Citizens Broadband Radio Service (CBRS) is a promising communication technology that utilizes shared spectrum. Several companies, including Google, and U.S. carriers are exploring the cost-saving potential, with the Pixel 3 possibly getting CBRS support in the future.
Yesterday, the FCC (via XDA) disclosed a November request by Google to enable LTE Band 48 on the Pixel 3 (G013A) through a future software update. The 3.5GHz CBRS spectrum in the US requires Band 48 support, with Verizon announcing back in April that it was targeting CBRS-compatible devices and service by the end of 2018.
By using LTE Advanced technology and carrier aggregation, Verizon will be able to use this shared spectrum to add capacity to its network. Verizon customers will benefit from more capacity, higher peak speeds and faster throughput when accessing the network.
At the moment, the Pixel 3’s Google Store spec page does not list Band 48, nor have the monthly security patches from Verizon noted any new band support.
The change filed under this application is to enable LTE Band 48 operation through software. There is no hardware change. Software security remains unchanged from the original application.
Additional RF, SAR, and HAC test reports/evaluation in B48 are included in the filing. The highest SAR values and HAC ratings remain the same as listed on the original grant.
The central conceit behind Citizens Broadband Radio Service is shared spectrum. Sharing occurs between multiple parties with the 3.5GHz band split into three tiers. Priority is given to the military for Navy radar and other carrier-aircraft communication.
A second tier is open to bidding from companies, but when not in full use can be made available to others. The third tier is dedicated to open and shared usage. Meanwhile, instead of acquiring spectrum licenses, carriers can instead share airwaves, which could help speed up 5G deployment moving forward.

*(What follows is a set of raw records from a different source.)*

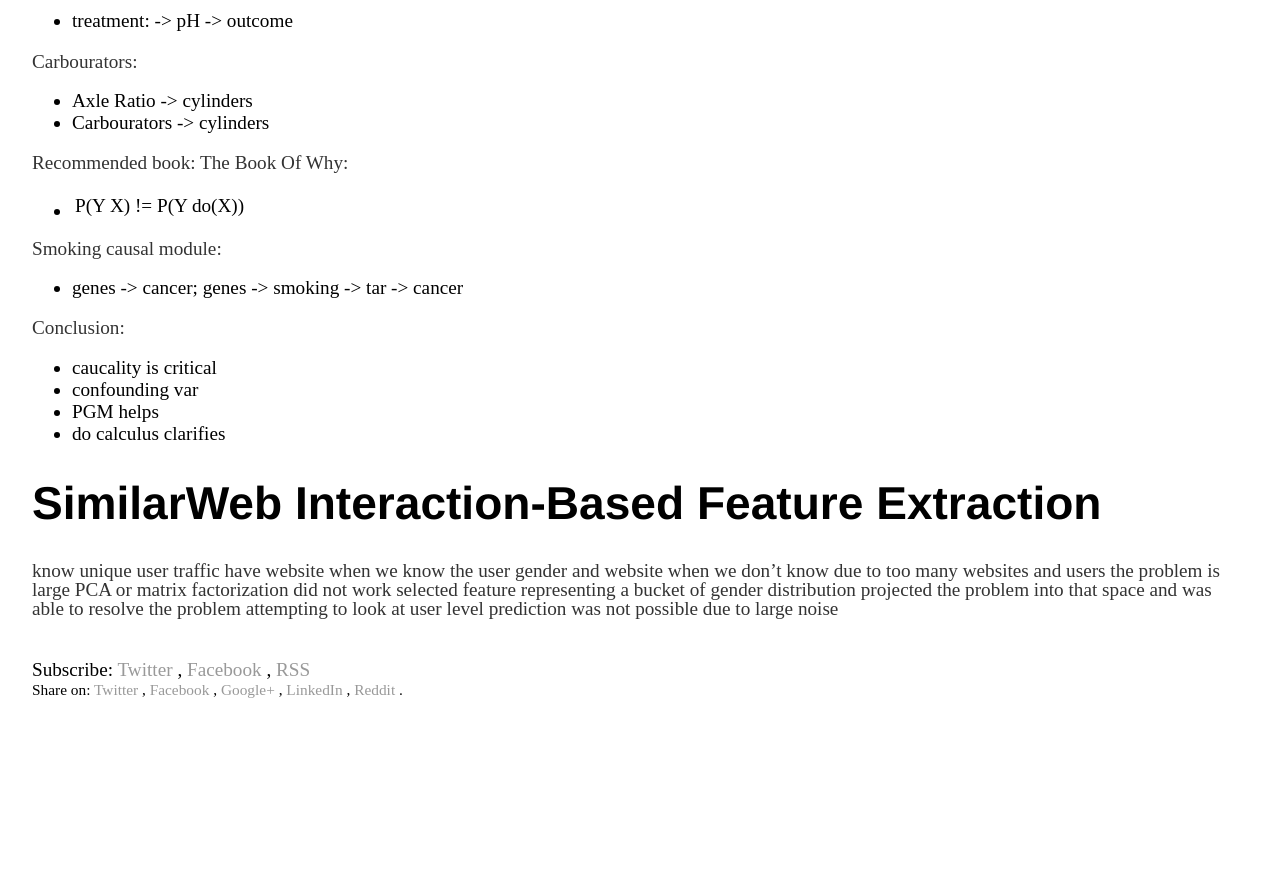
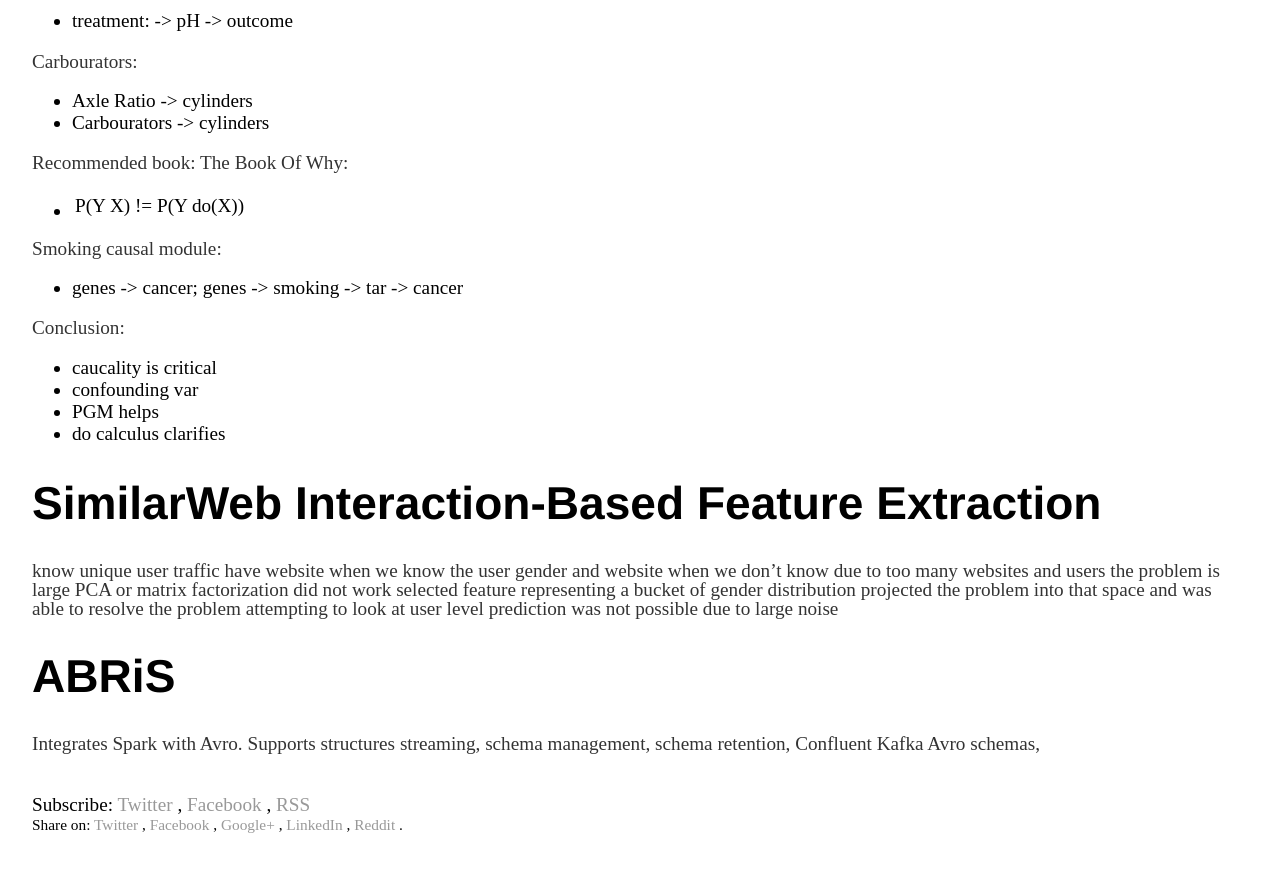
Before and after one commit to vackosar/vackosar.github.io, a Jekyll site: the page built from _posts/2018-10-03-Spark-N-AI-Summit-EU.md, in a window 1280 px wide and 900 px high, scrolled down 2788 px. Shown: the top 872 px of the window. Built offline with Jekyll 4.4.1, drawn with Linux system fonts in a browser that asks for light colours; comment, search, counter and statistics services are not loaded; before the commit the page ends 3553 px from its top, so only the background shows below that.

Commit message:
spark-summit

```diff
--- a/_posts/2018-10-03-Spark-N-AI-Summit-EU.md
+++ b/_posts/2018-10-03-Spark-N-AI-Summit-EU.md
@@ -144,3 +144,9 @@
 selected feature representing a bucket of gender distribution
 projected the problem into that space and was able to resolve the problem
 attempting to look at user level prediction was not possible due to large noise
+
+
+# ABRiS
+
+Integrates Spark with Avro.
+Supports structures streaming, schema management, schema retention, Confluent Kafka Avro schemas,
```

Google’s role in CBRS is as a Spectrum Access System (SAS) provider that manages priority and usage on the network. For example, if a Navy vessel is near (along the coastal United States), consumers will be switched to other channels to not disrupt military usage.